Top of MATERIALS PROVIDED

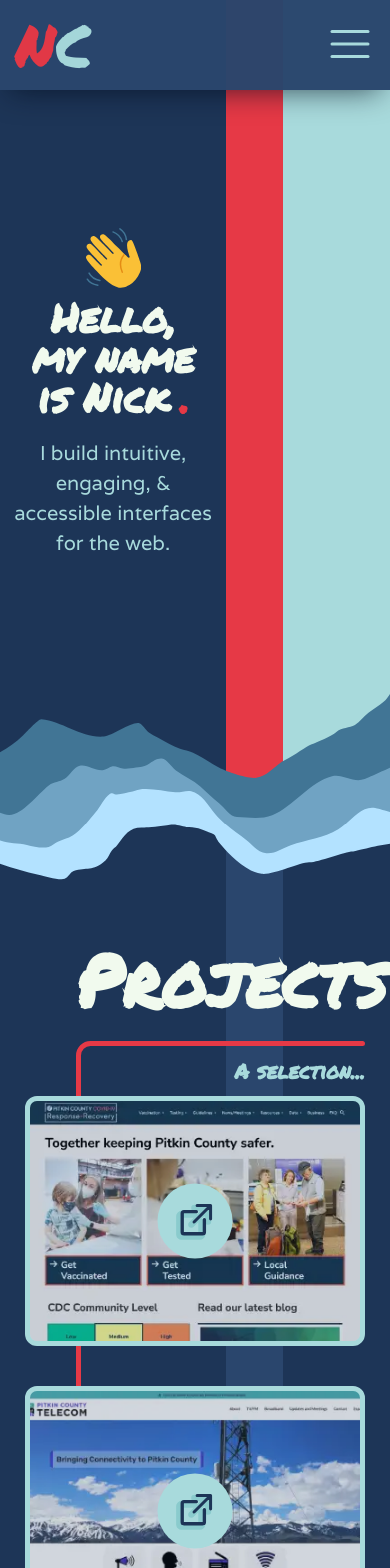
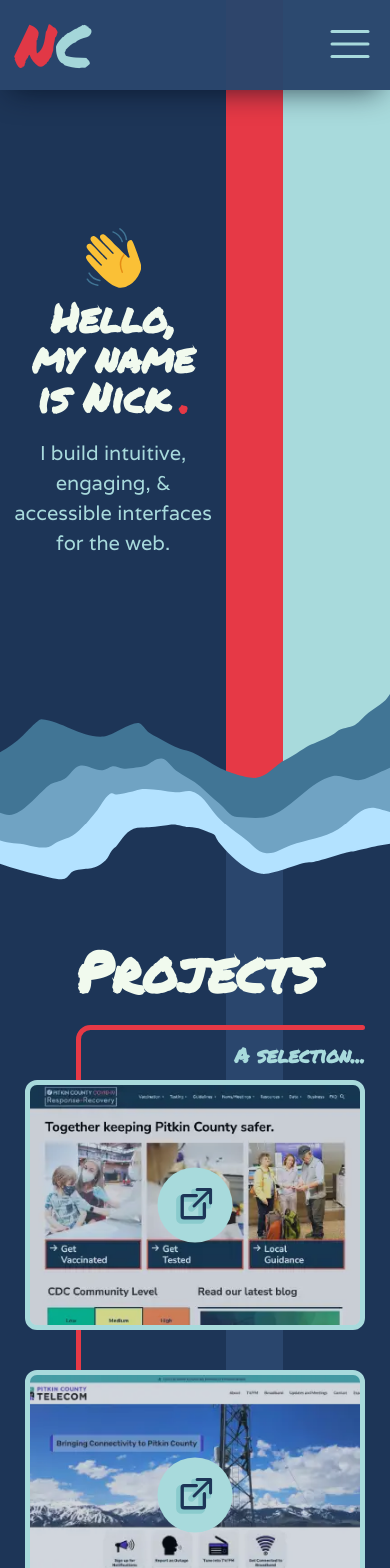
Before and after one commit to NickCalderone/developer-portfolio, a Nuxt app: page / in a window 390 px wide. Shown: the top 1568 px of the page. Built offline with nearby package versions, Linux system fonts and the light colour scheme.

Commit message:
reduced h2 size on mobile to prevent horizontal overflow

```diff
--- a/assets/css/style.css
+++ b/assets/css/style.css
@@ -158,7 +158,7 @@ p {
 
 @media only screen and (max-width: 550px) {
 	h2 {
-		font-size: 4.5rem;
+		font-size: 3.5rem;
 	}
 
 	p {
```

Bottom of MATERIALS PROVIDED

◆ WORK REQUIRED: Lines holding "assets" are the ones to copy; find all of them in the listing.

◆ TASK SOLUTION:
--- a/assets/css/style.css
+++ b/assets/css/style.css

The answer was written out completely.